Canada, for those who haven’t heard of it, is a rather large country conveniently situated where most people would rather not live. The vast majority of its landmass is practically uninhabitable, and therefore extremely sparsely populated, whereas the rest of the country is uncomfortably jammed up against the world’s only remaining superpower, and therefore dominated by the culture and politics south of the border. No wonder that the Canadians, many of whom stubbornly remain in their home and native land, are a fiercely proud people, refusing to pronounce the letter Z “zee”, spelling colour with a “u” and measuring their distances in kilometres rather than miles. Basically, the main defining feature of a Canadian is that he or she is not American.
|Things to do in Toronto: take a trip up to the top of the tower.|
I have been lucky enough to marry one of Canada’s many fine womenfolk, and I therefore get to visit this vast country regularly in order to visit the in-laws and drink beer in no particular order. The beer scene in Canada resembles the one in the USA. Until 20 or so years ago, the market was completely dominated by a few big brands which sold their bland, industrial lager beer to the great masses. These behemoths still supply the vast majority of what Canadians knock back in their pubs, and not unlike similar breweries in the rest of the world they seem to take pride in inventing new and trendy concoctions that taste almost, but not entirely unlike beer.
Luckily, the beer revolution that hit the US has also spilled into Canada, though perhaps on a slightly lesser scale. This means that it is nowadays generally possible to find at least one microbrewery or brewpub in every major city, and some of the bigger micros (as it were) are sold in the Norwegian-inspired state-controlled alcohol shops, which in Ontario come in two flavours: the LCBO, and the ingeniously named “Beer Store”. There is, in other words, plenty of good beer to be enjoyed if you know what to look for.
The area around Kitchener-Waterloo (about 100km southwest of Toronto) seems to have more than their fair share of microbreweries, so if you’re desperately searching for something more exciting than Molson Canadian or Labatt’s Blue, you may want to head in this direction. Just outside of Waterloo is the city of Guelph, surely the only city in the world which name resembles the sound of having had one beer too many. There’s a splendid pub near downtown called the Woolwich Arrow with a very long beer menu dominated by local breweries. I spent a happy lunchtime there in glorious sunshine a couple of weeks ago, and I can only recommend that you pop in for a swift half or an all-night drinking session or something in between.

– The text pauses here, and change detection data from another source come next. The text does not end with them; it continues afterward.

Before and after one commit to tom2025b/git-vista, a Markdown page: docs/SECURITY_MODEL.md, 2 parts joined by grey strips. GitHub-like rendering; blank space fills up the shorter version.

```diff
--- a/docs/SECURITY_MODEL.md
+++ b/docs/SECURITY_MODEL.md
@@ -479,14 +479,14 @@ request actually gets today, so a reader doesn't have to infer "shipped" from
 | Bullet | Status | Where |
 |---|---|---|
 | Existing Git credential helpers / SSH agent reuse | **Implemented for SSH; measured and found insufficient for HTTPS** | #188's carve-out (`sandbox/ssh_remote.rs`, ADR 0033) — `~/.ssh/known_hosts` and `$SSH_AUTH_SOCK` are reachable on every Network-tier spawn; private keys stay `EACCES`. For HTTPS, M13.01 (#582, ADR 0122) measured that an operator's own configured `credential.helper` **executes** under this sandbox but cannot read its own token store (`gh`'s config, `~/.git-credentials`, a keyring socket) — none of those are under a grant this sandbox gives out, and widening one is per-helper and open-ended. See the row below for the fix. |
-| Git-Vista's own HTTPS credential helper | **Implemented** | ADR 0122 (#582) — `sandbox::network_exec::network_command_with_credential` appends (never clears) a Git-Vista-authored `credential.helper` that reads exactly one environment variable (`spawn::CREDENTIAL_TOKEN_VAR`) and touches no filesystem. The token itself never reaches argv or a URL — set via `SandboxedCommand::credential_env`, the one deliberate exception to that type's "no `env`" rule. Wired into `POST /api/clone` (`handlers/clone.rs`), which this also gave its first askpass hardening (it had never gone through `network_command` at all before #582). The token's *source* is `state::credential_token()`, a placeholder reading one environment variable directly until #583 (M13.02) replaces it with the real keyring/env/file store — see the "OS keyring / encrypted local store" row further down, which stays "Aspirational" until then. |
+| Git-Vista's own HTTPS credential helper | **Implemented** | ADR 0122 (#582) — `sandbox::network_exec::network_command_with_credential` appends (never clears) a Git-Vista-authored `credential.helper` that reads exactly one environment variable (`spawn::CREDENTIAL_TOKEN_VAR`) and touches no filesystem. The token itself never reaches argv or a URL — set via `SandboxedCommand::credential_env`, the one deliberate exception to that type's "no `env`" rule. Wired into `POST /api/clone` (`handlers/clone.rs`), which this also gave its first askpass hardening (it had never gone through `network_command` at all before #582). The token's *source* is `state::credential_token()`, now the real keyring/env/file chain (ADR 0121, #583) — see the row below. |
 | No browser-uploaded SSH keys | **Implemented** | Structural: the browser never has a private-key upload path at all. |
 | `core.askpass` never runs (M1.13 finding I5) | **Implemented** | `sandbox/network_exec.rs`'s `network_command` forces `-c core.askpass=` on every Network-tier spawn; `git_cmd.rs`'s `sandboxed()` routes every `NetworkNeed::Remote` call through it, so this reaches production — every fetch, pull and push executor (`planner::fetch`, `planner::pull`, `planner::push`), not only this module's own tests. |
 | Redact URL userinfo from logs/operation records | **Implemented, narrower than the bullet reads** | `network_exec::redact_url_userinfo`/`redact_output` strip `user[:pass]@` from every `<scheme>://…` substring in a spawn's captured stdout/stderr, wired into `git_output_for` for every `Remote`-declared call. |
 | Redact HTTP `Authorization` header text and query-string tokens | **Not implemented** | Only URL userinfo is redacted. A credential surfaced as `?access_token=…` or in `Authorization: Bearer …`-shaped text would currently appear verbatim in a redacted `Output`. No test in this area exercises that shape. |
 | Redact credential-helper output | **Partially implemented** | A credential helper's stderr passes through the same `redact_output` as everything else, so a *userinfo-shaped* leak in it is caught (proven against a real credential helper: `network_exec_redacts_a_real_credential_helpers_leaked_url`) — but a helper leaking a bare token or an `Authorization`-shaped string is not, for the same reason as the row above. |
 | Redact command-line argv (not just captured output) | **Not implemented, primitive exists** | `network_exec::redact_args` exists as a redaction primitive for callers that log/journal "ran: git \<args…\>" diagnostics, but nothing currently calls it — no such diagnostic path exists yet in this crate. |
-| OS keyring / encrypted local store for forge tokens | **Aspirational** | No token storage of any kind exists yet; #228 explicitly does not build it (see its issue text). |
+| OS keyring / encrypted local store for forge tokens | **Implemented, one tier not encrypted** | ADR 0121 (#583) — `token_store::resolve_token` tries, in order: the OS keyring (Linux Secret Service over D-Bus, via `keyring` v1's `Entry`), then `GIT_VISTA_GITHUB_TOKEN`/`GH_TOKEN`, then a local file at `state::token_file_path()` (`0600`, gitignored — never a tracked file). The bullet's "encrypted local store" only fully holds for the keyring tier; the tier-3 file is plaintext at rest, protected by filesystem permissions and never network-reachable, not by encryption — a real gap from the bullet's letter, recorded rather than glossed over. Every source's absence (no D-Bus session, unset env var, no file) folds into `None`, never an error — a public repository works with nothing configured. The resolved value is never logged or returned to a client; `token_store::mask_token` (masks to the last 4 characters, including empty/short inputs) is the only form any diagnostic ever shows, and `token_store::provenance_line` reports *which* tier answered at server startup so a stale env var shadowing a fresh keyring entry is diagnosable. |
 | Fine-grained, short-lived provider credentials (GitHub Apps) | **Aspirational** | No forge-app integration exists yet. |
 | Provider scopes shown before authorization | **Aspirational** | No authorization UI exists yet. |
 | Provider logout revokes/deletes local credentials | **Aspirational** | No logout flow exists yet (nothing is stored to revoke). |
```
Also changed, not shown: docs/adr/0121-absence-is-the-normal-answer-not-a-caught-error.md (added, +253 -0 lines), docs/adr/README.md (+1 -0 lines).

Another personal recommendation is the Shepherd’s Pub in the tiny hamlet of Elora, about 30km north from Waterloo. It’s an extremely cosy little place, with live music and great beer. If you’re really lucky you can experience an Irish-style session where local people playing flutes, fiddles, banjos and other dodgy instruments will accidentally sit at the corner table and then equally accidentally start playing tunes that everyone happens to know. It’s excellent fun listening to such shenanigans whilst knocking back a few pints carefully selected from the extensive beer menu.
Kitchener-Waterloo also has its own version of the Oktoberfest, as I mentioned in an earlier blog post. I only had time for a brief visit, and I was able to confirm with some dismay that the main beer on offer was Molson Canadian served in rather small plastic glasses. They did have a selection of more interesting bottled beers sold at Norwegian-inspired prices, also poured into unlovely plastic glasses. Are Canadians so wild that they cannot be trusted with proper glassware, or is it simply a cost saving measure? In either case, I strongly disapprove.
|The K-W Oktoberfest at 3pm on opening day. Not the best time to go.|
I am also very happy to report that my request for free beer in a previous post has been fruitful. A very friendly Canadian sent me two lovely bottles from the Unibrue Brasserie in Quebec. This is the French-speaking part of Canada, so the beers had the suspiciously foreign-sounding names “Trois Pistoles” and “La Fin du Monde”. The former is dark and has a rich, vinous and full-bodied taste whereas the latter is light, cloudy and also very rich – a bit like a Belgian golden ale (such as the famous Duvel) on steroids. In fact, it had so much taste that I had to numb my taste buds with liquid nitrogen just to get it down. Or perhaps I was exaggerating a little bit just there. Anyway, both of these beers are strong (9%), tasty and very well brewed.
|A little bit of Canadia in our living room.|
So, what’s the conclusion? Canada is a huge country inhabited by friendly people that don’t tend to shoot you, and there are lots of things to see and do, at least if you think ice hockey is the main reason to live. As for the beer, well, there’s plenty of good stuff to be found, but it’s not a country I would recommend visiting just for this reason. Just like the country itself, many of the new breweries are a bit wild and untamed, brewing stuff full of taste and adventure, but perhaps lacking the mature subtleness of their more established counterparts in Europe. That's it folks. Have a great day!